If a giver wants to give and the receiver wants to get, Olmert said, God bless that situation.
And as we've seen this week, God -- or human resourcefulness -- has blessed a quick reconstruction of northern Israel. But Olmert's comments seemed particularly ungrateful because he spoke not only to the American journalists, but also to some top officials of the United Jewish Communities (UJC).
Through the UJC's Israel Emergency Campaign last summer, North American federations sent $360 million to Israel. UJC is also the sponsor of this media trip, which was designed to show reporters and editors how American donations have been used. UJC officials have shuttled our group, including editors and writers from major Jewish publications in Washington, New York, Philadelphia and L.A., to show us the pain inflicted by war.
They arranged this forum with the prime minister to allow him to speak to the most philanthropic Diaspora community -- and this is what he says?
...Olmert has been heavily criticized for myriad mistakes in last summer's war, and even now, 12 months after the ceasefire, he appears oblivious to the situation on the ground.
I've spent the past three days in Northern Israel, near Haifa, Nahariya, the Galilee - and most everyone I've met has talked at some length about the lingering and traumatic affects of having been bombarded by Katyusha rockets for 34 days last summer.
Take, for instance, Shiri Havkin, who lives in the town of Rosh Pina. Havkin runs a small business, Drora's Herb Farm, out of her home; it was started by her mother, the Israeli singer Drora Havkin, and the younger Havkin took over when her mother died in 1995. She nearly lost it all last summer when tourism stopped -- her savings shriveled and she bounced so many checks the bank froze her activity.
She only stayed afloat thanks to a low-interest loan from a small-business development center that was supported by UJC. Another war, though, might be enough for Havkin to give up on the Galilee.
"If there will be another war, I will have to sell my house," she said. "I'm sorry to say but I cannot stand another war."
Olmert dismissed such sentiments as isolated and insignificant.
There is no trauma, he said: Nothing is collapsing; the north is booming; income is higher than ever; employment is higher than ever.
And, in fact, his claims are partially true. Israel's economy is once again going gangbusters. People have returned to the north, and the most visible remnants of war are a few blackened trees on the hillsides close to the border. Nahariya's streets and boardwalk are filled day and night with young revelers.

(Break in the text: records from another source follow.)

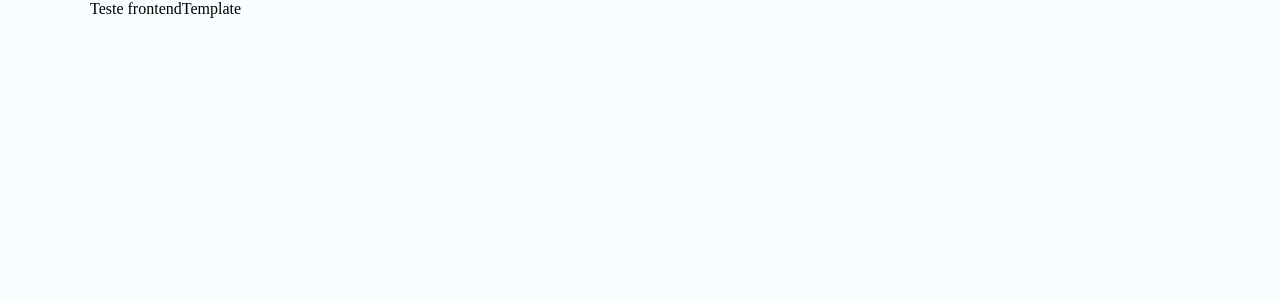
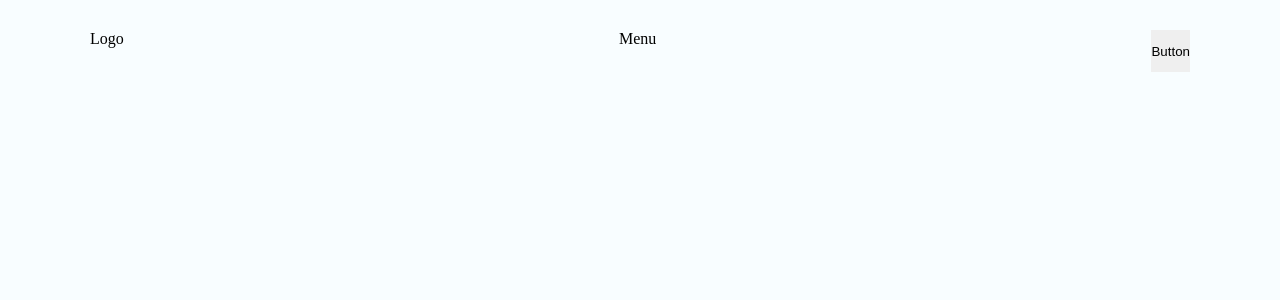
Before and after one commit to RafaelMoid/minhaLandPage, a React (Vite) app: page / in a window 1280 px wide. Shown: the top 300 px of the page. Built offline with nearby package versions, Linux system fonts and the light colour scheme.

Commit message:
Error Header linha 4 20:56 do video

```diff
--- /dev/null
+++ b/src/atoms/Button/index.jsx
@@ -0,0 +1,5 @@
+const Button = () => {
+    return <button>Button</button>
+}
+
+export default Button;
--- /dev/null
+++ b/src/molecules/Logo/index.tsx
@@ -0,0 +1,5 @@
+const Logo = () => {
+    return <div>Logo</div>
+}
+
+export default Logo;
--- /dev/null
+++ b/src/organisms/Header/index.tsx
@@ -0,0 +1,16 @@
+import * as S from "./styles";
+import Logo from '../../molecules/Logo/';
+import Menu from '../../organisms/Menu/';
+import Button from '../../atoms/Button';
+
+const Header = () => {
+    return (
+    <S.Box>
+        <Logo />
+        <Menu />
+        <Button />
+    </S.Box>
+    )
+}
+
+export default Header;
--- /dev/null
+++ b/src/organisms/Header/styles.ts
@@ -0,0 +1,9 @@
+import styled from 'styled-components'
+
+export const Box = styled.header`
+    margin-top:30px;
+    height:42px;
+    display: flex;
+    flex-direction: row;
+    justify-content: space-between;
+`
--- /dev/null
+++ b/src/organisms/Menu/index.tsx
@@ -0,0 +1,5 @@
+const Menu = () => {
+    return <div>Menu</div>
+}
+
+export default Menu;
--- a/src/template/Frontend/index.tsx
+++ b/src/template/Frontend/index.tsx
@@ -1,11 +1,14 @@
 import * as S from './styles';
+import Header from '../../organisms/Header/index'
 
 type FrontendProps = {
     children: React.ReactNode;
 }
 
 const Frontend = ({children}: FrontendProps) => {
-    return <S.Container>Teste frontend{children}</S.Container>;
+    return <S.Container>
+        <Header></Header>
+    </S.Container>;
 }
 
 export default Frontend;
```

But that doesn't account for the emotional wreckage inside many Israelis.
Numerous psychologists and social workers told our group that post-traumatic stress disorder is a public-health crisis in northern Israel. Rami Benbenishty of Hebrew University said he'd found that 10 percent to 11 percent of children in Nahariya are in "critical, immediate need" of psychological treatment. They suffer not from war fatigue, but concussion paranoia. Debilitating fear is literally a sneeze away for some.
But what did the leader of Israel say when told many psychologists would not agree with his analysis of how war has affected his citizens?
He said it was time to change the psychologist.
But I am not aware of any democracy that has ever had a leader who acted with such smugness, such dismissiveness, when his approval rating was in the single digits. The disconnect between what is in Olmert's head and reality is a gaping canyon. And yet, because of the peculiarities of Israel's parliamentary system, he has no reason to fear being voted out any time soon - by which time the amount of damage he can do to Israel is unimaginable.
Olmert is now acting as a king, not a servant of the people. And his reign is not just a mistake - it is a catastrophe.
UPDATE: See this article at Human Events.